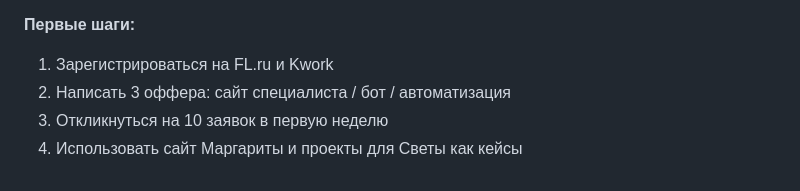
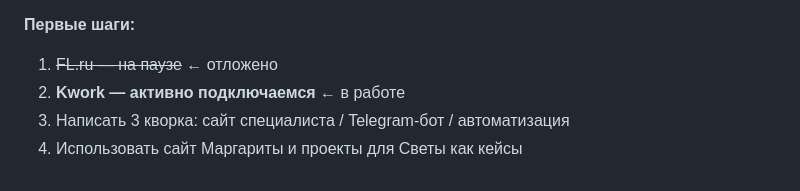
Before and after one commit to Oleg5603/jarvis-gold, a Markdown page: notepad.md, the part around the change. Drawn GitHub-style.

Commit message:
auto: сохранение 2026-06-23 12:23

```diff
--- a/notepad.md
+++ b/notepad.md
@@ -270,7 +270,7 @@ mkdir -p ~/.claude/skills/название-скила
 - Автоматизация + документооборот (под ЭРИС) — от 100 тыс. руб.
 
 **Первые шаги:**
-1. Зарегистрироваться на FL.ru и Kwork
-2. Написать 3 оффера: сайт специалиста / бот / автоматизация
-3. Откликнуться на 10 заявок в первую неделю
+1. ~~FL.ru — на паузе~~ ← отложено
+2. **Kwork — активно подключаемся** ← в работе
+3. Написать 3 кворка: сайт специалиста / Telegram-бот / автоматизация
 4. Использовать сайт Маргариты и проекты для Светы как кейсы
```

- _About this exercise_
What is needed is an exact copy of every entry, minus the images.

- _Exercise solution_
Before and after one commit to Oleg5603/jarvis-gold, a Markdown page: notepad.md, the part around the change. Drawn GitHub-style.

Commit message:
auto: сохранение 2026-06-23 12:23

```diff
--- a/notepad.md
+++ b/notepad.md
@@ -270,7 +270,7 @@ mkdir -p ~/.claude/skills/название-скила
 - Автоматизация + документооборот (под ЭРИС) — от 100 тыс. руб.
 
 **Первые шаги:**
-1. Зарегистрироваться на FL.ru и Kwork
-2. Написать 3 оффера: сайт специалиста / бот / автоматизация
-3. Откликнуться на 10 заявок в первую неделю
+1. ~~FL.ru — на паузе~~ ← отложено
+2. **Kwork — активно подключаемся** ← в работе
+3. Написать 3 кворка: сайт специалиста / Telegram-бот / автоматизация
 4. Использовать сайт Маргариты и проекты для Светы как кейсы
```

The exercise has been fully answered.